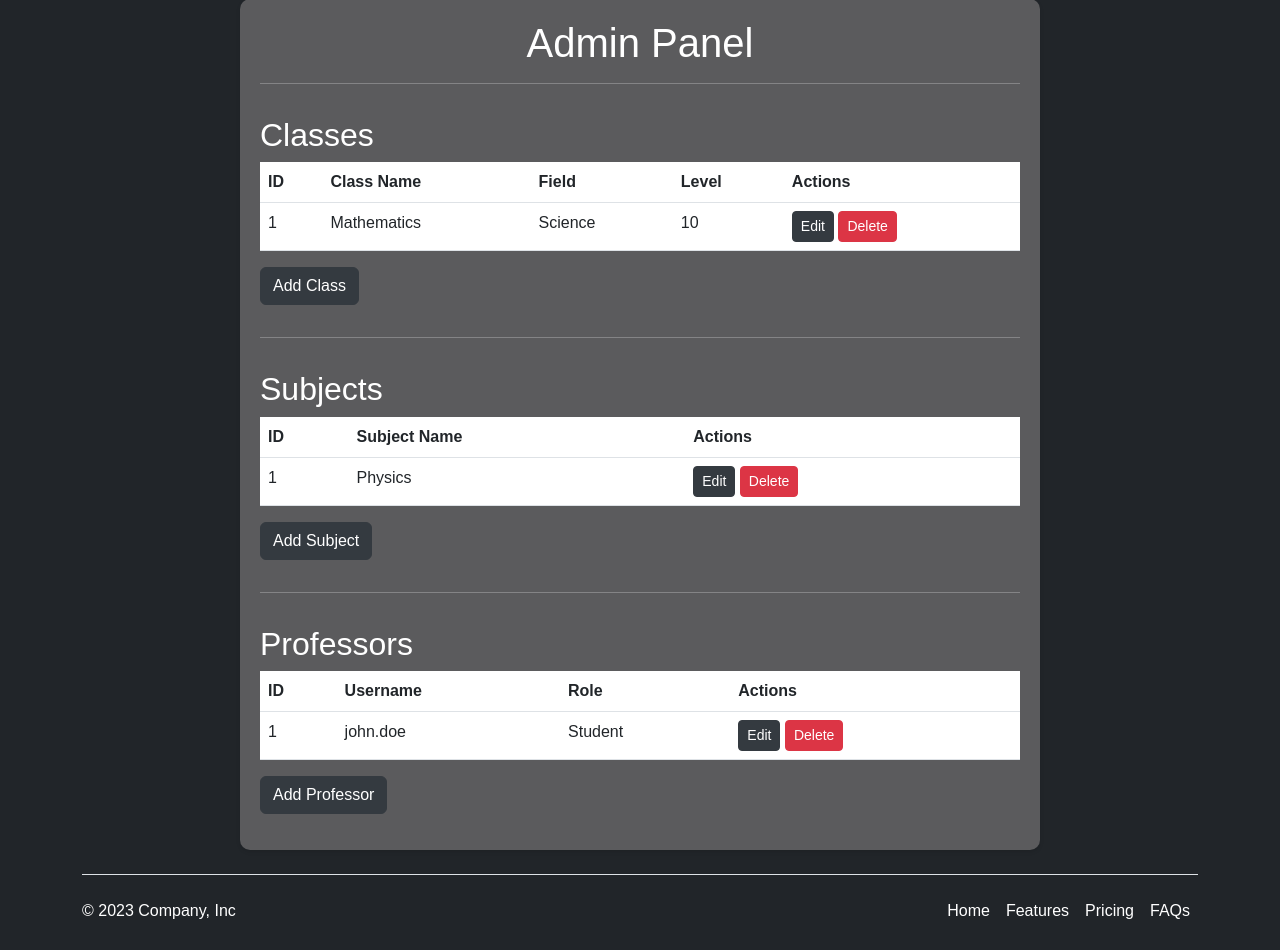
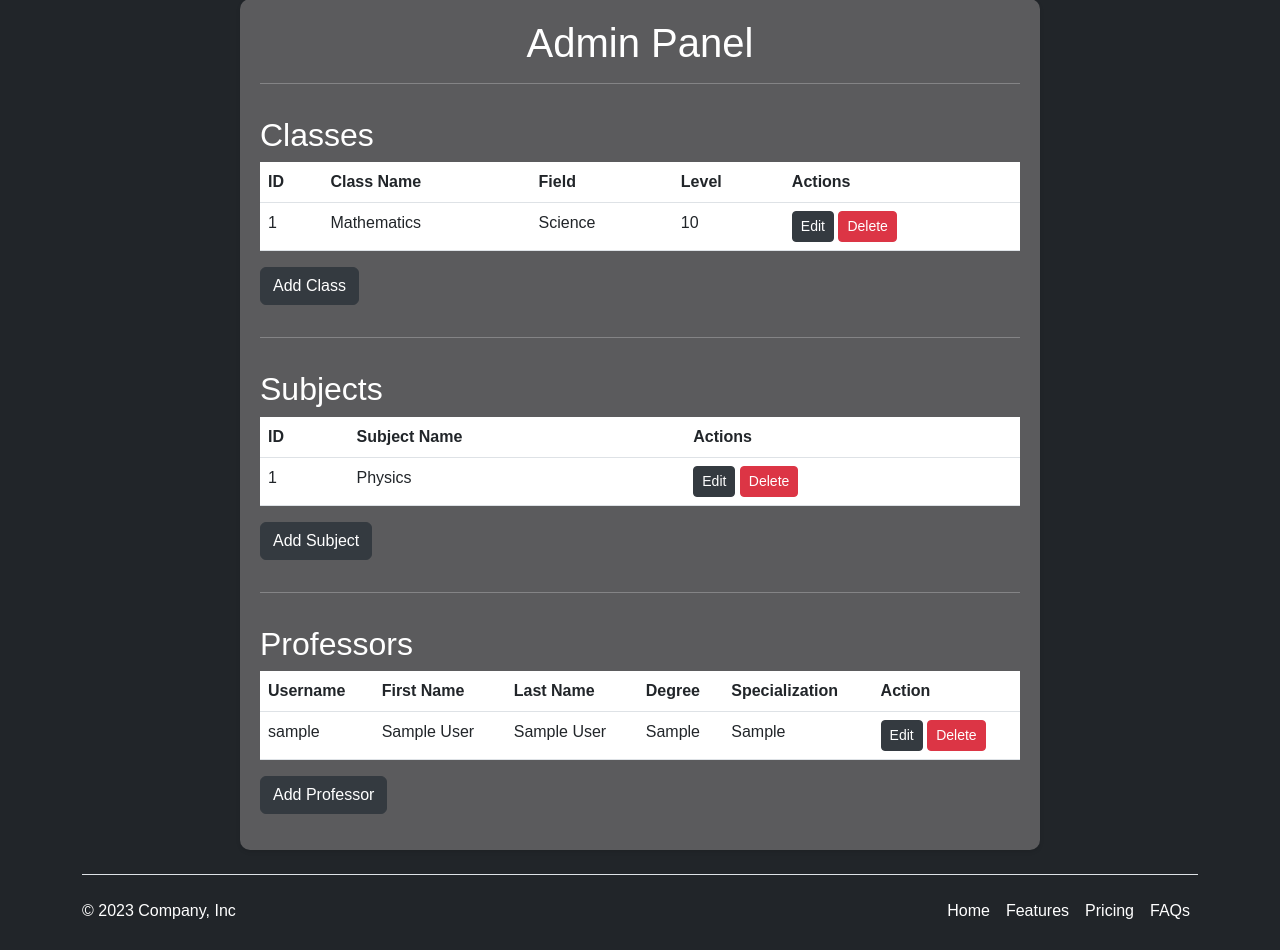
Before and after one commit to Abdelouafi09/UPM_Quiz, a Flask app: page /dashboard in a window 1280 px wide. Shown: the part 87-1037 px from the top of the page. Run offline with Flask 3, Linux system fonts and the light colour scheme; tables that the repository leaves empty hold one stand-in row (values such as "Sample post"); some libraries are stand-ins or nearby versions.

Commit message:
show, add and delete professors

```diff
--- a/app.py
+++ b/app.py
@@ -59,6 +59,17 @@ class ProfessorForm(FlaskForm):
 
 
 # Routes and view functions
+
+
+@app.route('/delete_professor/<int:professor_id>', methods=['POST', 'DELETE'])
+def delete_professor(professor_id):
+  if request.method == 'POST' or request.method == 'DELETE':
+    professor = session0.query(Professor).get(professor_id)
+    session0.delete(professor)
+    session0.commit()
+    return redirect('/dashboard')
+
+
 @app.route('/dashboard', methods=['GET', 'POST'])
 def add_professor():
   form = ProfessorForm()
@@ -87,8 +98,8 @@ def add_professor():
 
     return redirect(
       '/dashboard')  # Redirect to a success page or desired route
-
-  return render_template('dashboard.html', form=form)
+  professors = session0.query(Professor).all()
+  return render_template('dashboard.html', form=form, professors=professors)
 
 
 @app.route('/success')
--- a/templates/dashboard.html
+++ b/templates/dashboard.html
@@ -384,24 +384,33 @@ h2{
     <table class="table">
       <thead>
           <tr>
-          <th>ID</th>
                 <th>Username</th>
-          <th>Role</th>
-          <th>Actions</th>
+                <th>First Name</th>
+                <th>Last Name</th>
+                <th>Degree</th>
+                <th>Specialization</th>
+                <th>Action</th>
             </tr>
       </thead>
       <tbody>
-        <!-- Loop through users from the database and populate the table -->
-        <!-- Example data, replace with dynamic data from the server -->
+        {% for professor in professors %}
             <tr>
-          <td>1</td>
-          <td>john.doe</td>
-          <td>Student</td>
+                <td>{{ professor.user.username }}</td>
+                <td>{{ professor.user.f_name }}</td>
+                <td>{{ professor.user.l_name }}</td>
+                <td>{{ professor.degree }}</td>
+                <td>{{ professor.specialization }}</td>
                 <td>
+
                   <button class="btn btn-primary btn-sm edit-user" data-id="1">Edit</button>
-            <button class="btn btn-danger btn-sm delete-user" data-id="1">Delete</button>
+            <form method="POST" action="/delete_professor/{{ professor.user_id }}" onsubmit="return confirm('Are you sure you want to delete this professor?')" style="display:inline;">
+                        <input type="hidden" name="_method" value="DELETE">
+                        <button class="btn btn-danger btn-sm delete-user" type="submit">Delete</button>
+                    </form>
                 </td>
             </tr>
+            {% endfor %}
+
       </tbody>
     </table>
     <!-- Add new user form -->
```
Lines whose indentation alone changed are shown as unchanged.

> **EXERCISE DIRECTIONS**
Nothing but a number should be given: the number of lines in the records that contain the word "dashboard".

> **RESPONSE TO THE TASK**
8